Sam Rainsy is a former finance minister and the main opposition candidate in Cambodia’s parliamentary elections.
He was then elected as a member of parliament, representing Siem Reap province, and later appointed finance minister.
However, Sam Rainsy was stripped of the finance minister post after losing a no-confidence vote in 1994.
The following year, he founded the Khmer Nation party (KNP), which changed its name before the 1998 elections to the Sam Rainsy Party (SRP).
Sam Rainsy was elected as an MP for Kompong Chan province in those elections, and the party polled 14 per cent of the vote.
In the 2003 elections, the SRP polled 22 per cent of the vote, losing to Hun Sen, the prime minister and head Cambodian People’s Party (CPP).
An 11-month stalemate occurred, where the three main parties competing in the elections could not agree on how to form a new coalition government.
The CPP has been the senior partner in a coalition with the royalist Funcinpec party since 1997.
When a deal was struck, MPs from the SRP boycotted the newly formed national assembly, claiming the other two parties violated constitutional procedures in forming the new government.
In 1997, Sam rainsy nearly fell victim to a grenade attack during a political rally outside the national assembly, which killed at least 16 of his supporters.
He blamed the attack on supporters of Hun Sen, whom he claimed was determined to “seize absolute power by any means”.
He went into self-imposed exile in 2005, citing fear of arrest after a vote in the national assembly removed parliamentary immunity from himself, as well as Chea Poch and Cheam Channy, fellow SRP members of parliament.
Sam Rainsy faced multiple criminal defamation charges after accusing the CPP of corruption in the formation of the current coalition government.
He has also accused Hun Sen of involvement in the 2004 murder of Chea Vichea, an SRP-affiliated union leader.
Sam Rainsy was tried in absentia in 2005 in relation to the defamation lawsuits.
The court sentenced him to 18 months in prison and ordered him to pay around $14,000 in fines.

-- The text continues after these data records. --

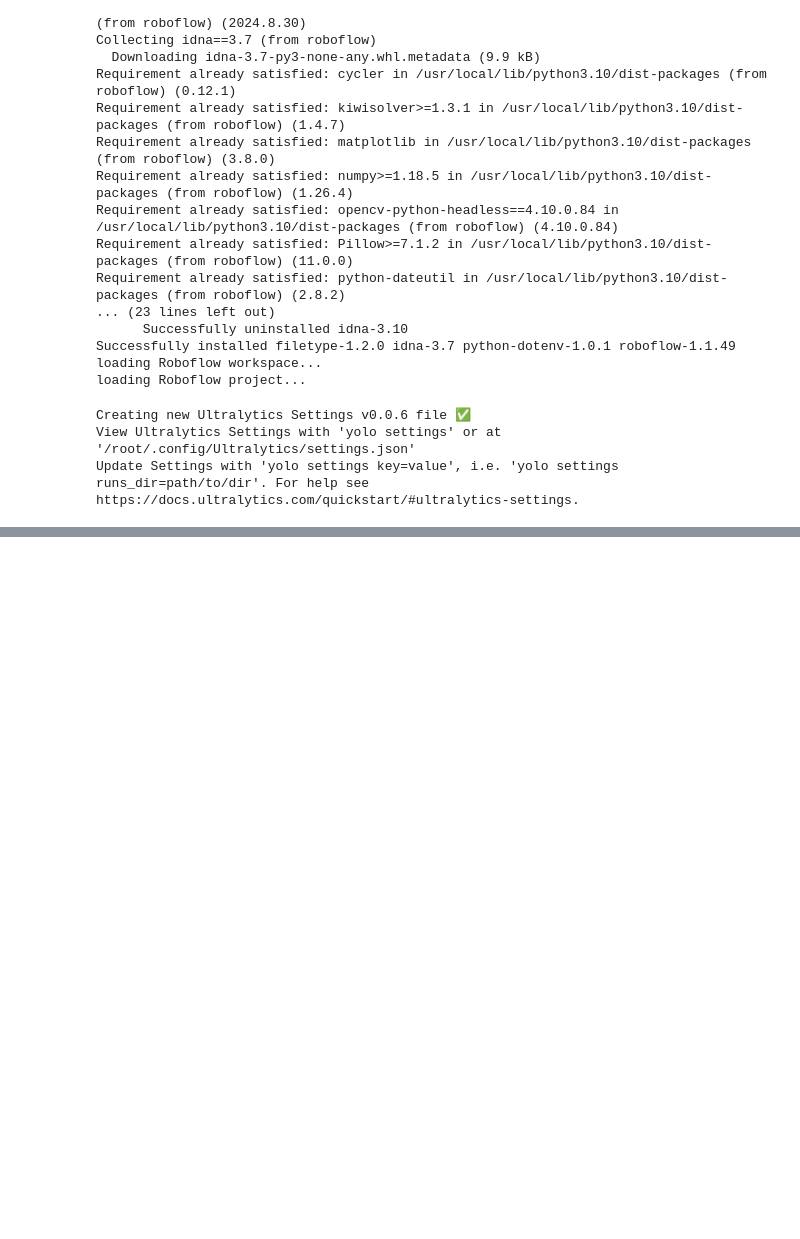
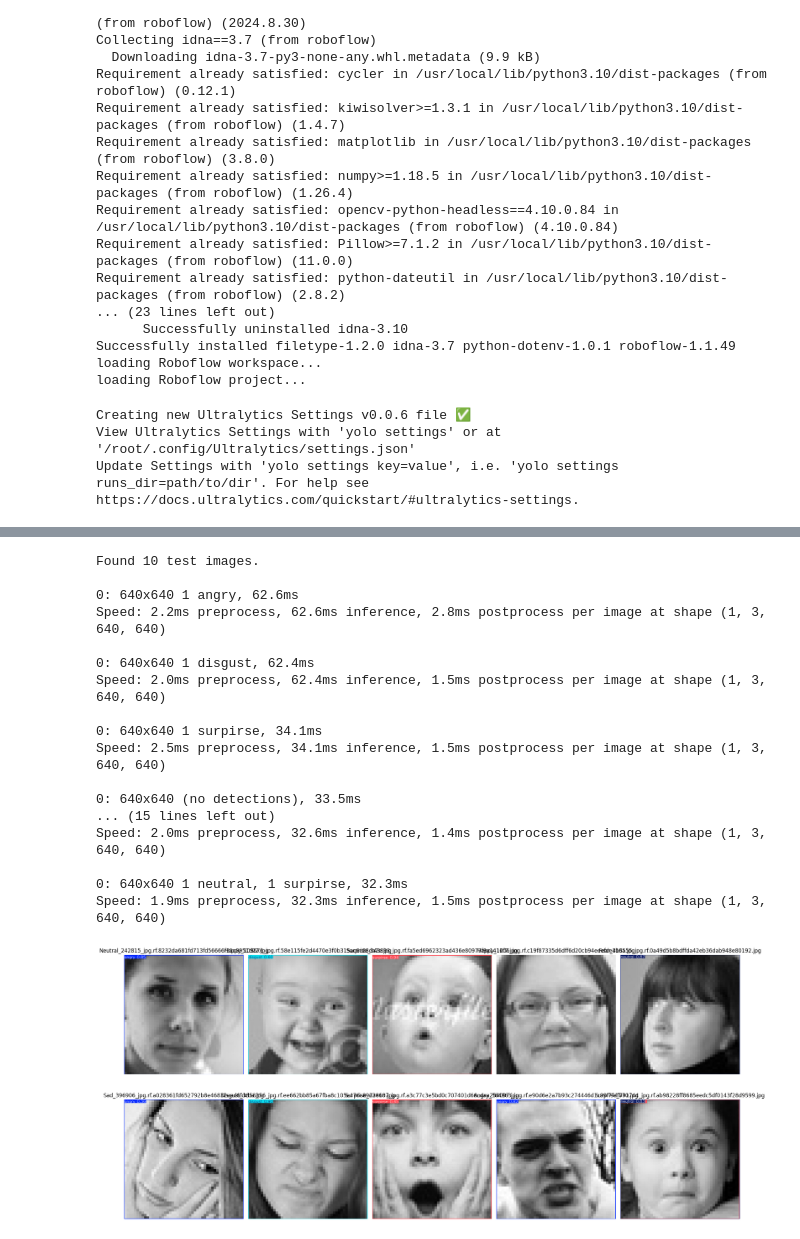
Before and after one commit to yazidhq/public-fer-streamlit, a Jupyter notebook: fer-yolov8.ipynb, the cells around one changed output, grey strips where cells are left out. Cells and saved outputs as stored; diff of their text form; code cells hidden in the pictures; blank space fills up the shorter version.

Commit message:
update: testing prediction

```diff
--- a/fer-yolov8.ipynb
+++ b/fer-yolov8.ipynb
@@ -95,2 +103,71 @@ Speed: 3.5ms preprocess, 58.1ms inference, 348.4ms postprocess per image at shap
 Results saved to runs/detect/predict
 💡 Learn more at https://docs.ultralytics.com/modes/predict
+# %%
+import cv2
+import glob
+import matplotlib.pyplot as plt
+from ultralytics import YOLO
+
+model_path = '/content/runs/detect/train/weights/best.pt'
+yolo_model = YOLO(model_path)
+
+test_images = glob.glob('/content/fer-obj-3/test/images/*.jpg')
+
+if not test_images:
+    print("No test images found. Please check the path.")
+else:
+    print(f"Found {len(test_images)} test images.")
+
+max_images_per_row = 5
+num_images = len(test_images)
+
+fig, axes = plt.subplots((num_images // max_images_per_row) + (num_images % max_images_per_row > 0), max_images_per_row, figsize=(20, 5 * ((num_images // max_images_per_row) + (num_images % max_images_per_row > 0))))
+
+if num_images <= max_images_per_row:
+    axes = [axes]
+
+for idx, img_path in enumerate(test_images):
+    image = cv2.imread(img_path)
+    if image is None:
+        print(f"Error loading image: {img_path}")
+        continue
+
+    results = yolo_model.predict(image)
+
+    if not results:
+        print(f"No results for image: {img_path}")
+        continue
+
+    annotated_image = results[0].plot()
+
+    annotated_image = cv2.cvtColor(annotated_image, cv2.COLOR_BGR2RGB)
+
+    ax = axes[idx // max_images_per_row][idx % max_images_per_row]
+    ax.imshow(annotated_image)
+    ax.axis('off')
+    ax.set_title(f"{img_path.split('/')[-1]}")
+
+for j in range(num_images, len(axes.flatten())):
+    axes.flatten()[j].axis('off')
+
+plt.tight_layout()
+plt.show()
+# %% [output]
+Found 10 test images.
+
+0: 640x640 1 angry, 62.6ms
+Speed: 2.2ms preprocess, 62.6ms inference, 2.8ms postprocess per image at shape (1, 3, 640, 640)
+
+0: 640x640 1 disgust, 62.4ms
+Speed: 2.0ms preprocess, 62.4ms inference, 1.5ms postprocess per image at shape (1, 3, 640, 640)
+
+0: 640x640 1 surpirse, 34.1ms
+Speed: 2.5ms preprocess, 34.1ms inference, 1.5ms postprocess per image at shape (1, 3, 640, 640)
+
+0: 640x640 (no detections), 33.5ms
+... (15 lines left out)
+Speed: 2.0ms preprocess, 32.6ms inference, 1.4ms postprocess per image at shape (1, 3, 640, 640)
+
+0: 640x640 1 neutral, 1 surpirse, 32.3ms
+Speed: 1.9ms preprocess, 32.3ms inference, 1.5ms postprocess per image at shape (1, 3, 640, 640)
+[figure, added]
```
Also changed, not shown: parts of 5 cells of this notebook.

In 2006, he recieved a royal pardon by King Norodom Sihamoni at Hun Sen’s request. He then returned to Cambodia in the same year.